Amy Robins, supervisor of forensic services with the Child Center says, "So we essentially do interviews for police, prosecutors, and child protective service agencies to ensure children only have to tell their story one time after they've been a victim… When they get to a difficult art (Reka) will typically look up at them, maybe lick a tear from their cheek that's falling down-- anything that she can to comfort them. She really knows when they need her the most."
Reka was brought to the Child Center through C.H.A.M.P. Assistance Dogs, an organzation that trains and places service dogs with those in need, free of charge.
Pam Budke, Executive Director of C.H.A.M.P. says, "We train our dogs to help people become more independent and live an independent life… We've placed dogs in hospitals, in courtrooms, in child centers, and a variety of different organizations."
Reka has made a huge impact in the lives of those who visit the child center.

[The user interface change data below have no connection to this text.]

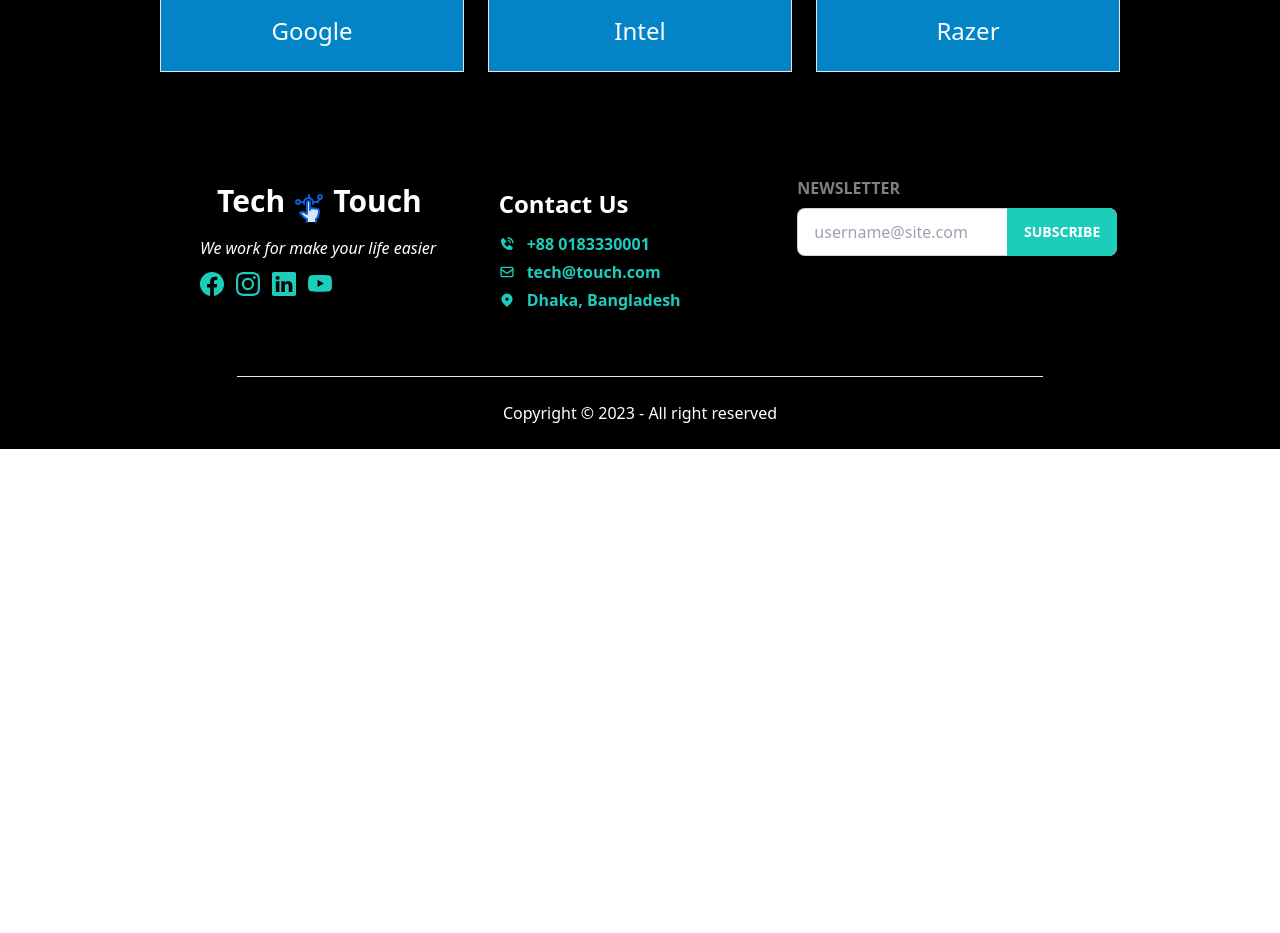
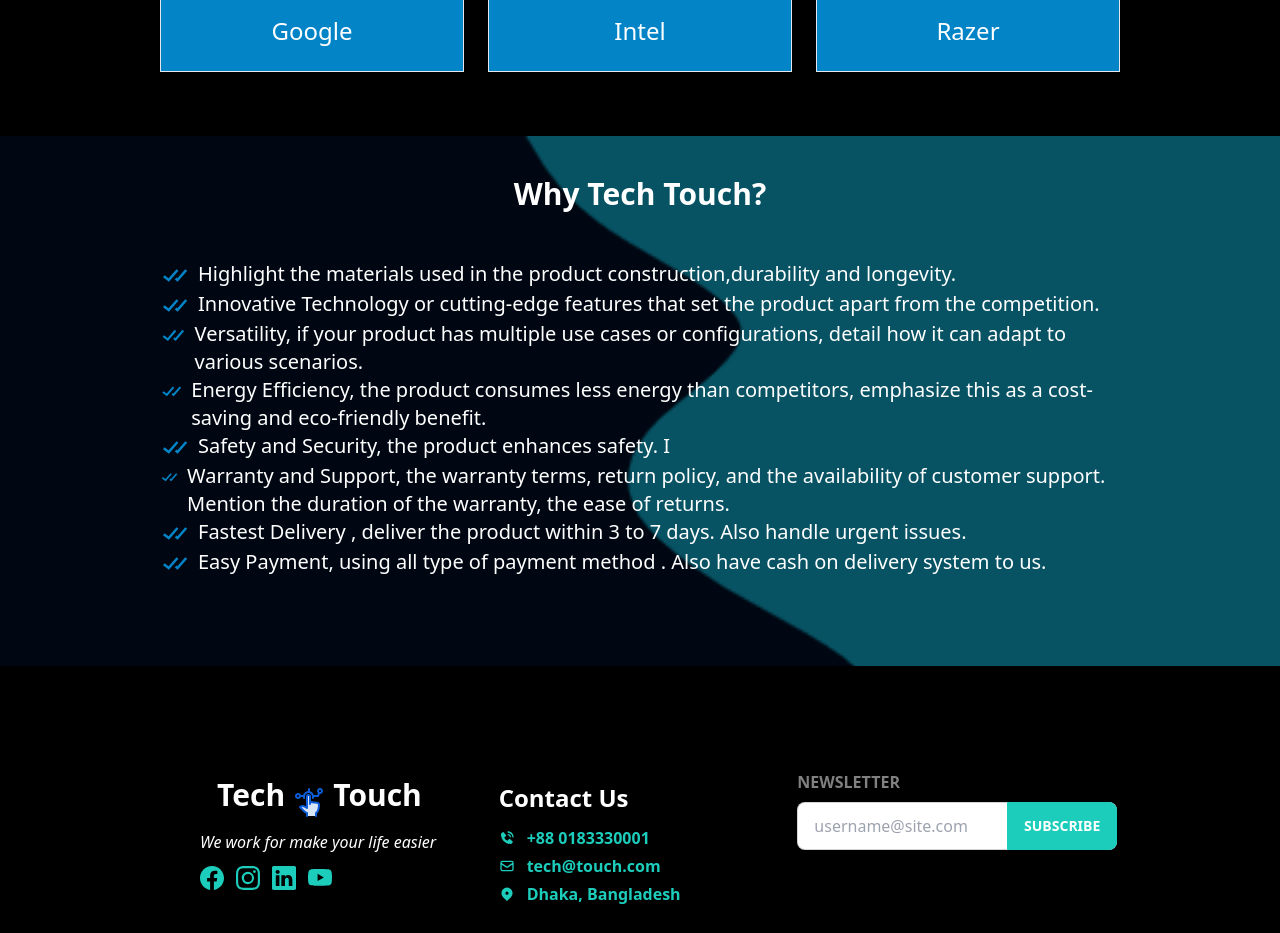
Before and after one commit to rakibaakter/tech-touch-client, a React (Vite) app: page / in a window 1280 px wide. Shown: the part 1760-2693 px from the top of the page. Before the commit the page ends 2209 px from the top, so only its background shows below. Built offline with nearby package versions, Linux system fonts and the light colour scheme; no server answers.

Commit message:
added why tech touch section

```diff
--- a/src/Pages/Home.jsx
+++ b/src/Pages/Home.jsx
@@ -1,3 +1,4 @@
+import AboutUs from "../components/AboutUs/AboutUs";
 import BrandsContainer from "../components/Brands/BrandsContainer";
 import Category from "../components/Category/Category";
 import Banner from "../components/Header/Banner";
@@ -8,6 +9,7 @@ const Home = () => {
       <Banner />
       <Category />
       <BrandsContainer />
+      <AboutUs />
     </div>
   );
 };
--- /dev/null
+++ b/src/components/AboutUs/AboutUs.jsx
@@ -0,0 +1,81 @@
+import { AiOutlineArrowRight } from "react-icons/ai";
+import bgImg from "../../assets/images/simple.png";
+import { BiCheckDouble } from "react-icons/bi";
+
+const AboutUs = () => {
+  return (
+    <div
+      style={{
+        backgroundImage: `url(${bgImg})`,
+        backgroundSize: "cover",
+        // opacity: "0.8",
+      }}
+    >
+      <div className="px-4 md:px-10 lg:px-0 lg:w-3/4 mx-auto text-center my-16 py-10">
+        <h2 className="text-3xl font-semibold ">Why Tech Touch?</h2>
+
+        <div className="py-6 md:py-12">
+          <ul className="text-left text-xl">
+            <li className="flex gap-2">
+              <BiCheckDouble className="text-3xl text-sky-600" />
+              <span>
+                Highlight the materials used in the product
+                construction,durability and longevity.
+              </span>
+            </li>
+            <li className="flex gap-2">
+              <BiCheckDouble className="text-3xl text-sky-600" />
+              <span>
+                Innovative Technology or cutting-edge features that set the
+                product apart from the competition.
+              </span>
+            </li>
+            <li className="flex gap-2">
+              <BiCheckDouble className="text-3xl text-sky-600" />
+              <span>
+                Versatility, if your product has multiple use cases or
+                configurations, detail how it can adapt to various scenarios.
+              </span>
+            </li>
+            <li className="flex gap-2">
+              <BiCheckDouble className="text-3xl text-sky-600" />
+              <span>
+                Energy Efficiency, the product consumes less energy than
+                competitors, emphasize this as a cost-saving and eco-friendly
+                benefit.
+              </span>
+            </li>
+            <li className="flex gap-2">
+              <BiCheckDouble className="text-3xl text-sky-600" />
+              <span>Safety and Security, the product enhances safety. I</span>
+            </li>
+            <li className="flex gap-2">
+              <BiCheckDouble className="text-3xl text-sky-600" />
+              <span>
+                Warranty and Support, the warranty terms, return policy, and the
+                availability of customer support. Mention the duration of the
+                warranty, the ease of returns.
+              </span>
+            </li>
+            <li className="flex gap-2">
+              <BiCheckDouble className="text-3xl text-sky-600" />
+              <span>
+                Fastest Delivery , deliver the product within 3 to 7 days. Also
+                handle urgent issues.
+              </span>
+            </li>
+            <li className="flex gap-2">
+              <BiCheckDouble className="text-3xl text-sky-600" />
+              <span>
+                Easy Payment, using all type of payment method . Also have cash
+                on delivery system to us.
+              </span>
+            </li>
+          </ul>
+        </div>
+      </div>
+    </div>
+  );
+};
+
+export default AboutUs;
--- a/src/components/Category/Category.jsx
+++ b/src/components/Category/Category.jsx
@@ -15,7 +15,7 @@ const Category = () => {
       <div className="px-4 md:px-10 lg:px-0 lg:w-3/4 mx-auto text-center my-16 ">
         <h2 className="text-3xl font-semibold ">Product Category</h2>
 
-        <div className="flex justify-evenly py-20 text-9xl text-accent ">
+        <div className="flex  justify-evenly py-10 md:py-20 text-5xl md:text-9xl text-accent ">
           <FiWatch />
           <FaMobileAlt />
           <HiOutlineDesktopComputer />
```
Also changed, not shown: src/assets/images/Simple.jpg (added), src/assets/images/simple.png (added).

According to Robins, "Every kid gets to leave with a little stuffed animal of Reka as well, so we also hear the parents call back and let us know how comforting it is to the kids once they've left the center to still know they have the support of the agency."

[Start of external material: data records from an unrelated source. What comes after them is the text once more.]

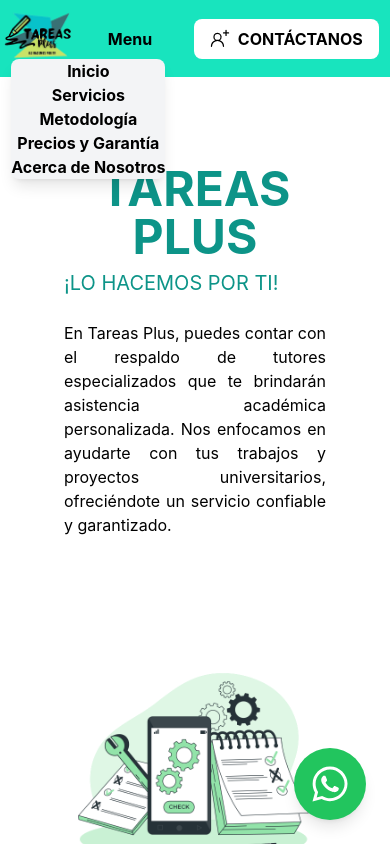
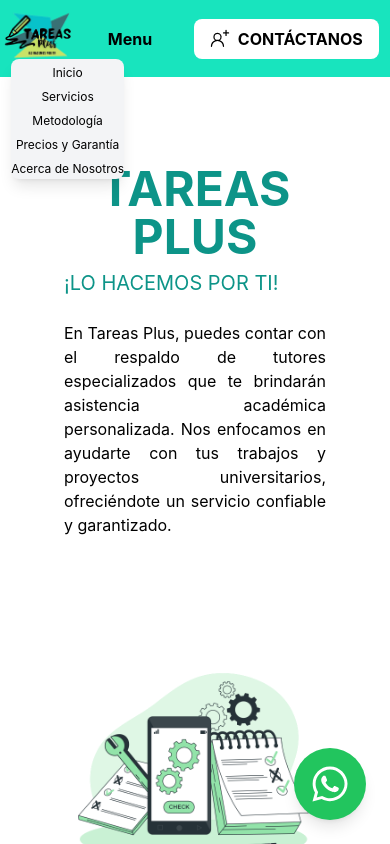
Before and after one commit to YeisonR05/app-tareasplus, a React (Create React App) app: page / in a window 390 px wide. Both pictures are taken after a click on the button "Menu". Shown: the top 844 px of the page. Built offline with nearby package versions, Linux system fonts and the light colour scheme.

Commit message:
Responsive NavBar 6

```diff
--- a/src/Components/NavBar/NavBar.jsx
+++ b/src/Components/NavBar/NavBar.jsx
@@ -9,6 +9,17 @@ function NavItem({ href, text }) {
     <NavLink
       to={href}
       className="text-black text-base font-bold hover:text-gray-800"
+    >
+      {text}
+    </NavLink>
+  );
+}
+
+function NavItemMobile({ href, text }) {
+  return (
+    <NavLink
+      to={href}
+      className="text-black text-xs "
     >
       {text}
     </NavLink>
@@ -39,7 +50,7 @@ const NavBar = () => {
           // Mobile navigation
           <>
             <button
-              className="text-black text-base font-bold hover:text-gray-800"
+              className="text-black font-bold hover:text-gray-800"
               onClick={toggleNav}
             >
               Menu
@@ -71,19 +82,19 @@ const DesktopNav = () => (
 const MobileNav = () => (
   <div className="text-xxs absolute mt-40 w-35 sm:w-35 bg-gray-100 rounded-lg shadow-lg z-10">
     <div >
-      <NavItem href="/" text="Inicio" />
+      <NavItemMobile href="/" text="Inicio" />
     </div>
     <div>
-      <NavItem href="/services" text="Servicios" />
+      <NavItemMobile href="/services" text="Servicios" />
     </div>
     <div>
-      <NavItem href="/metodology" text="Metodología" />
+      <NavItemMobile href="/metodology" text="Metodología" />
     </div>
     <div>
-      <NavItem href="/priceswarranty" text="Precios y Garantía" />
+      <NavItemMobile href="/priceswarranty" text="Precios y Garantía" />
     </div>
     <div>
-      <NavItem href="/about" text="Acerca de Nosotros" />
+      <NavItemMobile href="/about" text="Acerca de Nosotros" />
     </div>
   </div>
 );
```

The child center hopes to continue their partnership with C.H.A.M.P. for many years to come.
Robins says, "We're also really excited and hope to soon have another dog placed at our agency to help the parents who are also going through a hard time."